PROBLEM REQUIREMENTS: Exact copy, no pictures: restate each entry below word for word.

BEGIN PROVIDED RECORDS

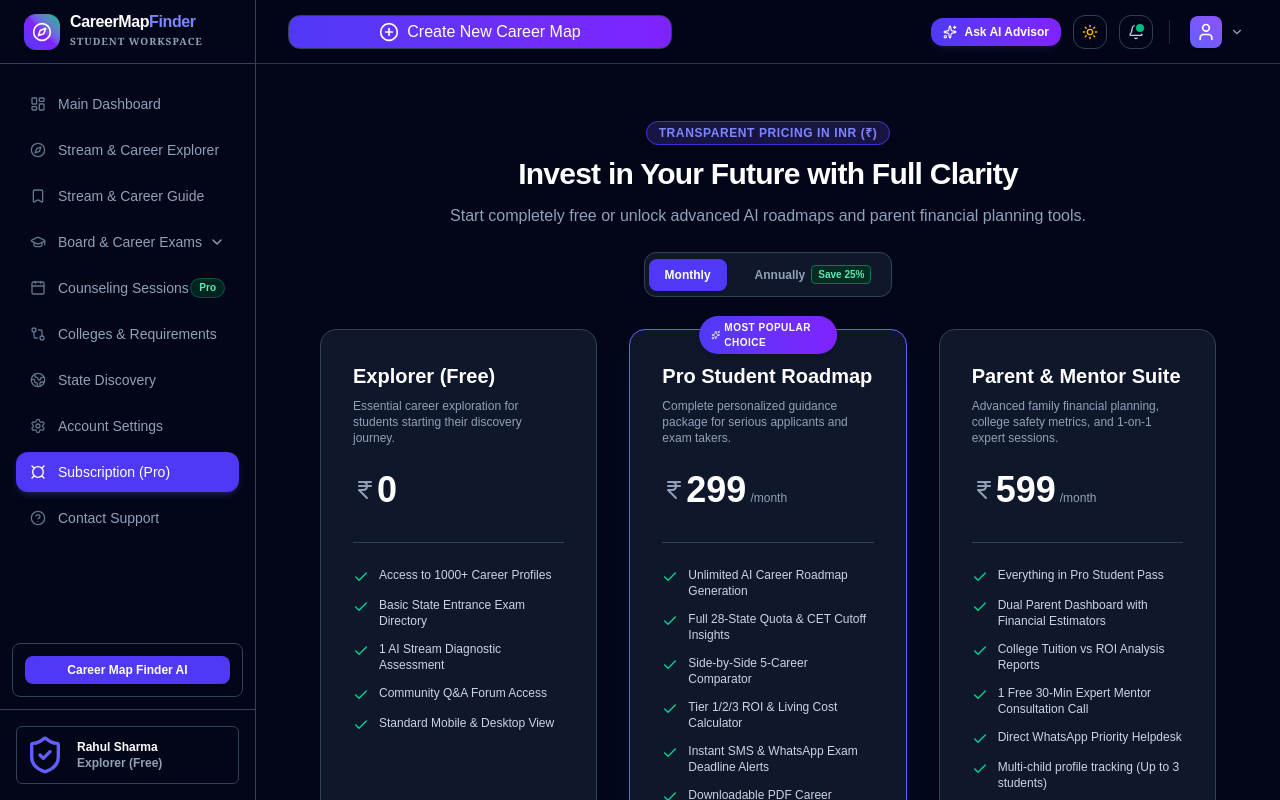
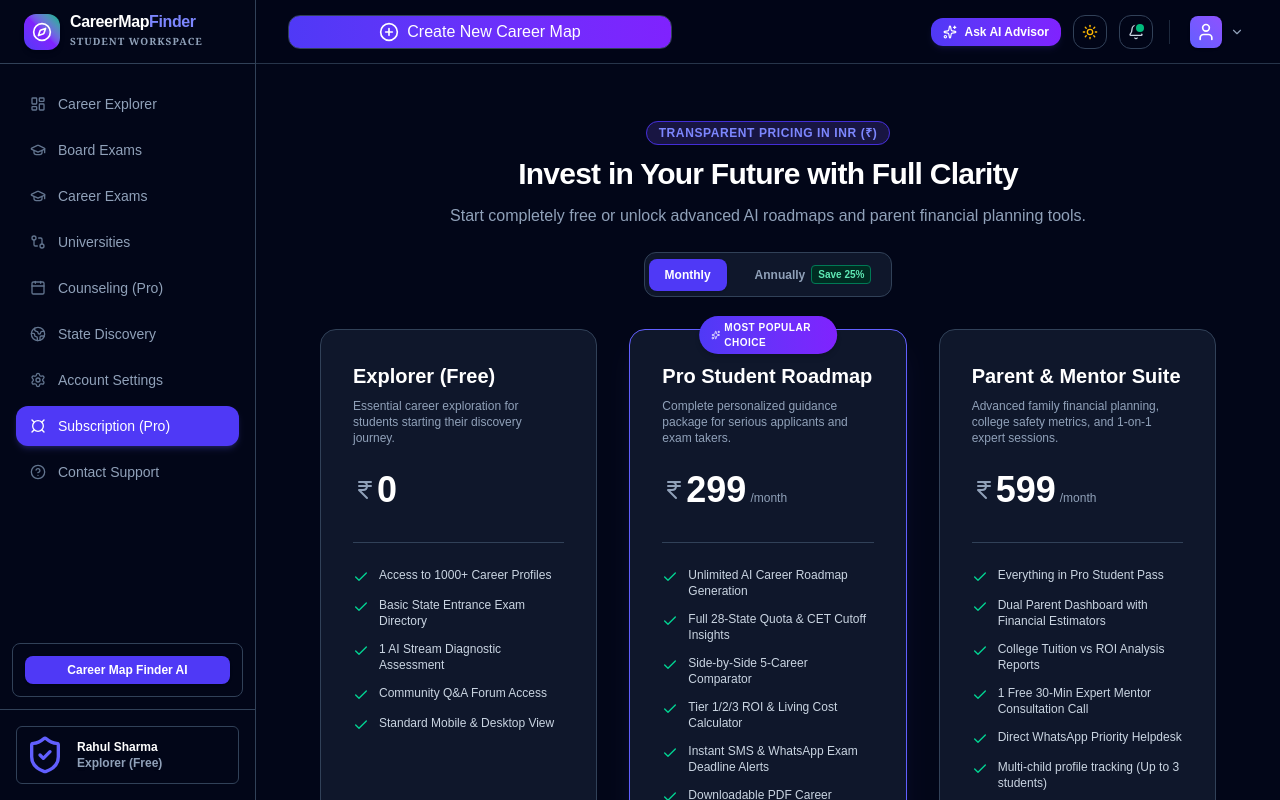
Before and after one commit to abdurrahman9955/careermapfinder, a Next.js app: page /dashboard/pricing in a window 1280 px wide. Shown: the top 800 px of the page. Built offline with nearby package versions, Linux system fonts and the light colour scheme.

Commit message:
cleaning the menu

```diff
--- a/app/components/dashboard/Sidebar.tsx
+++ b/app/components/dashboard/Sidebar.tsx
@@ -1,5 +1,4 @@
 'use client';
-
 import React, { useState } from 'react';
 import Link from 'next/link';
 import { usePathname } from 'next/navigation';
@@ -34,46 +33,34 @@
 
 const NAV_ITEMS: NavItem[] = [
   {
-    title: 'Main Dashboard',
-    href: '/dashboard',
+    title: 'Career Explorer',
+    href: '/dashboard?career-explorer',
     icon: LayoutDashboard,
+    badge: '',
   },
   {
-    title: 'Stream & Career Explorer',
-    href: '/dashboard?stream-explorer',
-    icon: Compass,
+    title: 'Board Exams',
+    href: '/dashboard?board-exams',
+    icon: GraduationCap,
     badge: '',
   },
-    {
-    title: 'Stream & Career Guide',
-    href: '/dashboard?skills-roadmap',
-    icon: Bookmark,
+  {
+    title: 'Career Exams',
+    href: '/dashboard?career-exams',
+    icon: GraduationCap,
+    badge: '',
   },
   {
-    title: 'Board & Career Exams',
-    href: '/dashboard?test',
-    icon: GraduationCap,
-    children: [
-      { title: 'Board Exams', href: '/dashboard?test-skills' },
-      { title: 'Career Exams', href: '/dashboard?test-career' },
-    ],
-  },
-  {
-    title: 'Counseling Sessions',
-    href: '/dashboard/counselling-session',
-    icon: Calendar,
-    badge: 'Pro',
-  },
-  {
-    title: 'Colleges & Requirements',
+    title: 'Universities',
     href: '/dashboard/universities',
     icon: GitCompare,
   },
-  // {
-  //   title: 'Scholarship Explorer',
-  //   href: '/dashboard/scholarships',
-  //   icon: Calculator,
-  // },
+  {
+    title: 'Counseling (Pro)',
+    href: '/dashboard/counselling-session',
+    icon: Calendar,
+    badge: '',
+  },
   {
     title: 'State Discovery',
     href: '/dashboard/state-discovery',
--- a/app/components/landing/pricingPage.tsx
+++ b/app/components/landing/pricingPage.tsx
@@ -92,7 +92,7 @@
         </div>
 
         {/* Pricing Cards */}
-        <div className="grid grid-cols-1 md:grid-cols-3 gap-8 mt-8">
+        <div className="grid grid-cols-1 md:grid-cols-2 xl:grid-cols-3 gap-8 mt-8">
           {PRICING_TIERS.map((tier) => {
             const displayPrice =
               billingCycle === 'annual' ? tier.priceAnnual : tier.priceMonthly;
```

END PROVIDED RECORDS

TASK OUTPUT:
Before and after one commit to abdurrahman9955/careermapfinder, a Next.js app: page /dashboard/pricing in a window 1280 px wide. Shown: the top 800 px of the page. Built offline with nearby package versions, Linux system fonts and the light colour scheme.

Commit message:
cleaning the menu

```diff
--- a/app/components/dashboard/Sidebar.tsx
+++ b/app/components/dashboard/Sidebar.tsx
@@ -1,5 +1,4 @@
 'use client';
-
 import React, { useState } from 'react';
 import Link from 'next/link';
 import { usePathname } from 'next/navigation';
@@ -34,46 +33,34 @@
 
 const NAV_ITEMS: NavItem[] = [
   {
-    title: 'Main Dashboard',
-    href: '/dashboard',
+    title: 'Career Explorer',
+    href: '/dashboard?career-explorer',
     icon: LayoutDashboard,
+    badge: '',
   },
   {
-    title: 'Stream & Career Explorer',
-    href: '/dashboard?stream-explorer',
-    icon: Compass,
+    title: 'Board Exams',
+    href: '/dashboard?board-exams',
+    icon: GraduationCap,
     badge: '',
   },
-    {
-    title: 'Stream & Career Guide',
-    href: '/dashboard?skills-roadmap',
-    icon: Bookmark,
+  {
+    title: 'Career Exams',
+    href: '/dashboard?career-exams',
+    icon: GraduationCap,
+    badge: '',
   },
   {
-    title: 'Board & Career Exams',
-    href: '/dashboard?test',
-    icon: GraduationCap,
-    children: [
-      { title: 'Board Exams', href: '/dashboard?test-skills' },
-      { title: 'Career Exams', href: '/dashboard?test-career' },
-    ],
-  },
-  {
-    title: 'Counseling Sessions',
-    href: '/dashboard/counselling-session',
-    icon: Calendar,
-    badge: 'Pro',
-  },
-  {
-    title: 'Colleges & Requirements',
+    title: 'Universities',
     href: '/dashboard/universities',
     icon: GitCompare,
   },
-  // {
-  //   title: 'Scholarship Explorer',
-  //   href: '/dashboard/scholarships',
-  //   icon: Calculator,
-  // },
+  {
+    title: 'Counseling (Pro)',
+    href: '/dashboard/counselling-session',
+    icon: Calendar,
+    badge: '',
+  },
   {
     title: 'State Discovery',
     href: '/dashboard/state-discovery',
--- a/app/components/landing/pricingPage.tsx
+++ b/app/components/landing/pricingPage.tsx
@@ -92,7 +92,7 @@
         </div>
 
         {/* Pricing Cards */}
-        <div className="grid grid-cols-1 md:grid-cols-3 gap-8 mt-8">
+        <div className="grid grid-cols-1 md:grid-cols-2 xl:grid-cols-3 gap-8 mt-8">
           {PRICING_TIERS.map((tier) => {
             const displayPrice =
               billingCycle === 'annual' ? tier.priceAnnual : tier.priceMonthly;
```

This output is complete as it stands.